The Department for Education (DfE) overhauled its security investment in the most recent financial year (FY 20-21), by increasing security courses on offer to staff from four to 44. Additionally, course participants surged from just under 7,000 in FY 19-20, to over 30,000 this year, a 329% increase.
These figures were obtained under the Freedom of Information act and analysed by a Parliament Street think tank. The data also revealed that total cyber training spend increased from £1,996 in FY 19-20, to £31,960 in FY 20-21, which is an increase of over 1,400%.
A majority of the course attendees completed a series of basic cyber security e-learning sessions, including a simulated cyber attack course with remedial phishing training. These courses were attended by 23,419 total participants, however this figure does not reflect the total number of individual staff members, as it’s possible that multiple staff members participated in multiple sessions.
Many of the e-learning courses were free-of-charge to the Department for Education, as they were part of the Department’s overall arrangement with Civil Service Learning or was carried out using internal DfE tools and resources.
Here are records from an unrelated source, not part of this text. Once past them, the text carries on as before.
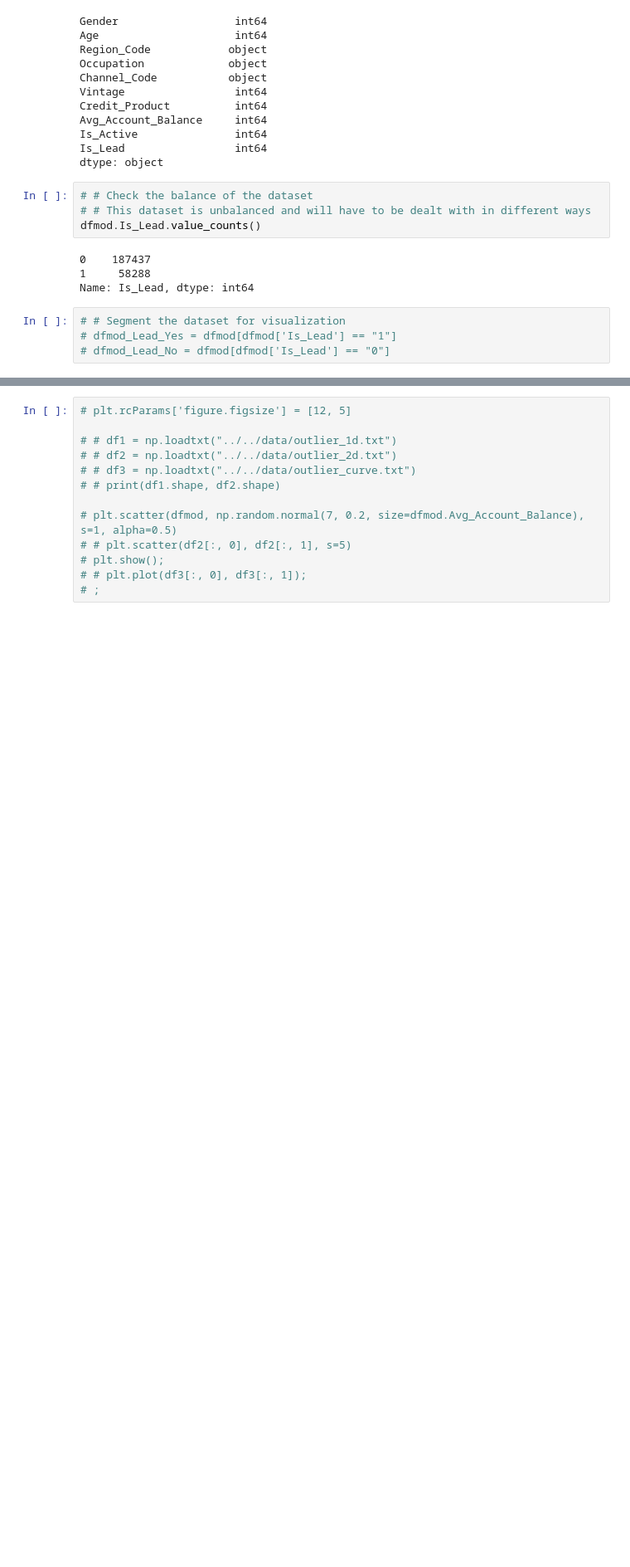
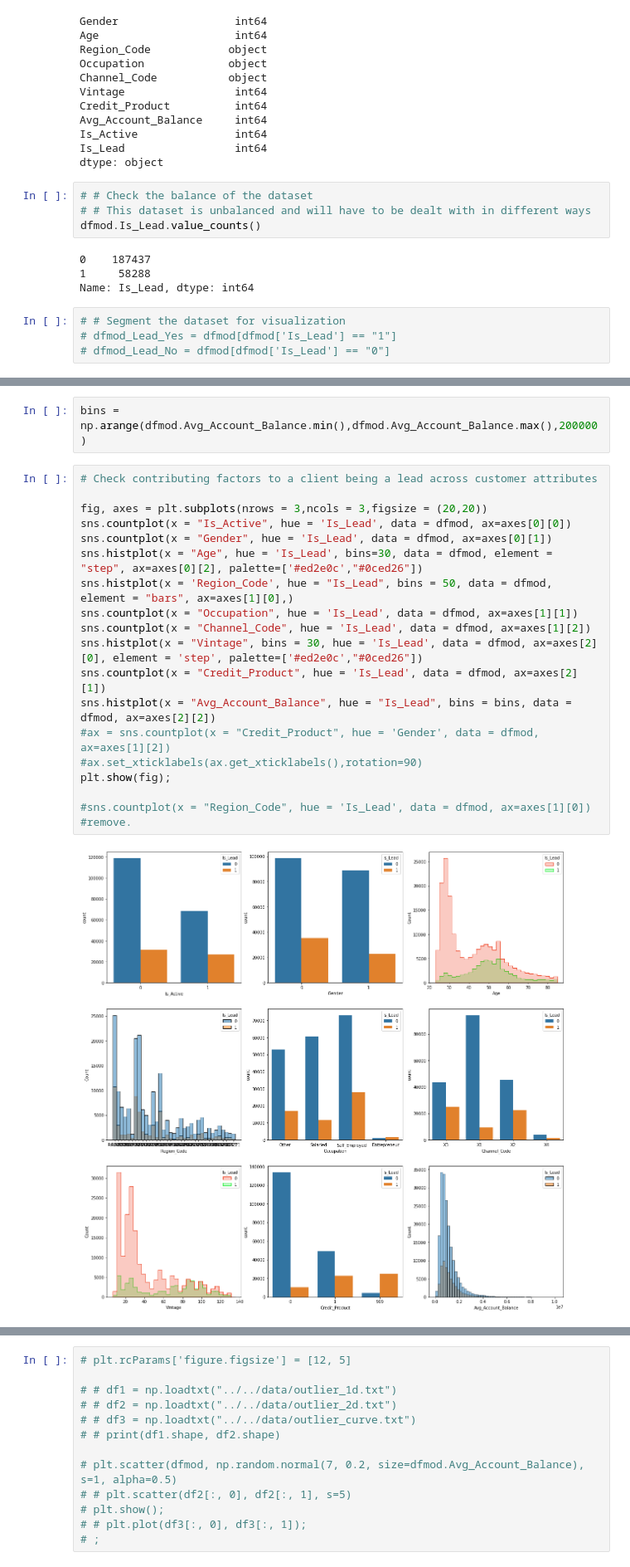
Before and after one commit to YamCooper/Sales_Lead_Analysis_Prediction_ML, a Jupyter notebook: One.ipynb, the cells around one changed output, grey strips where cells are left out. Shown: that part at 83% size. Drawn from its saved outputs; the diff is of its cells as text; blank space fills up the shorter version.

```diff
--- a/One.ipynb
+++ b/One.ipynb
@@ -390,0 +421,22 @@ sns.factorplot(x = 'Is_Active', y = 'Avg_Account_Balance', data = dfmod,  kind="
+# %%
+bins = np.arange(dfmod.Avg_Account_Balance.min(),dfmod.Avg_Account_Balance.max(),200000)
+# %%
+# Check contributing factors to a client being a lead across customer attributes
+
+fig, axes = plt.subplots(nrows = 3,ncols = 3,figsize = (20,20))
+sns.countplot(x = "Is_Active", hue = 'Is_Lead', data = dfmod, ax=axes[0][0])
+sns.countplot(x = "Gender", hue = 'Is_Lead', data = dfmod, ax=axes[0][1])
+sns.histplot(x = "Age", hue = 'Is_Lead', bins=30, data = dfmod, element = "step", ax=axes[0][2], palette=['#ed2e0c',"#0ced26"])
+sns.histplot(x = 'Region_Code', hue = "Is_Lead", bins = 50, data = dfmod, element = "bars", ax=axes[1][0],)
+sns.countplot(x = "Occupation", hue = 'Is_Lead', data = dfmod, ax=axes[1][1])
+sns.countplot(x = "Channel_Code", hue = 'Is_Lead', data = dfmod, ax=axes[1][2])
+sns.histplot(x = "Vintage", bins = 30, hue = 'Is_Lead', data = dfmod, ax=axes[2][0], element = 'step', palette=['#ed2e0c',"#0ced26"])
+sns.countplot(x = "Credit_Product", hue = 'Is_Lead', data = dfmod, ax=axes[2][1])
+sns.histplot(x = "Avg_Account_Balance", hue = "Is_Lead", bins = bins, data = dfmod, ax=axes[2][2])
+#ax = sns.countplot(x = "Credit_Product", hue = 'Gender', data = dfmod, ax=axes[1][2])
+#ax.set_xticklabels(ax.get_xticklabels(),rotation=90)
+plt.show(fig);
+
+#sns.countplot(x = "Region_Code", hue = 'Is_Lead', data = dfmod, ax=axes[1][0]) #remove.
+# %% [output]
+[figure, added]
```
Also changed, not shown: parts of 117 cells of this notebook.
The second most popular e-learning training course was ‘Reporting Phishing’, which educated staffers on how and when to report suspicious emails.
The Department for Education also spent over £30,000 on 17 specialised training courses and exams for some of its staffers – these included courses on Information Systems, Security Risk Management and Microsoft 365 Fundamentals.
Many of these paid for training sessions led to official qualifications for staffers, such as the SABSA Chartered Security Architect Foundation Certificate, PRINCE 2 Agile Foundation & Practitioner Certificates in Agile Project Management, and Cisco Certified Network Associate.
For comparison, just two specialised training courses were undertaken by staffers in FY 19-20 including Certified Information Security Manager training course, and the CompTIA Security+ exam qualification.
Edward Blake, Area Vice President EMEA, for Absolute Software commented: “The Department for Education’s boosted investiture into staff training likely reflects a positive attempt to combat surging cyber threat levels targeting the education sector in the wake of the pandemic and remote learning.
“Many public sector organisations are afflicted with a widening digital skills gap, and it’s encouraging to see significant investment into security training to try and turn a major weakness into a strength.
“This investment is particularly important as services become increasingly digitalised and thus cyber threat levels targeting staffers, students and alumni is likely to continue its skyward trajectory, even as the pandemic subsides.”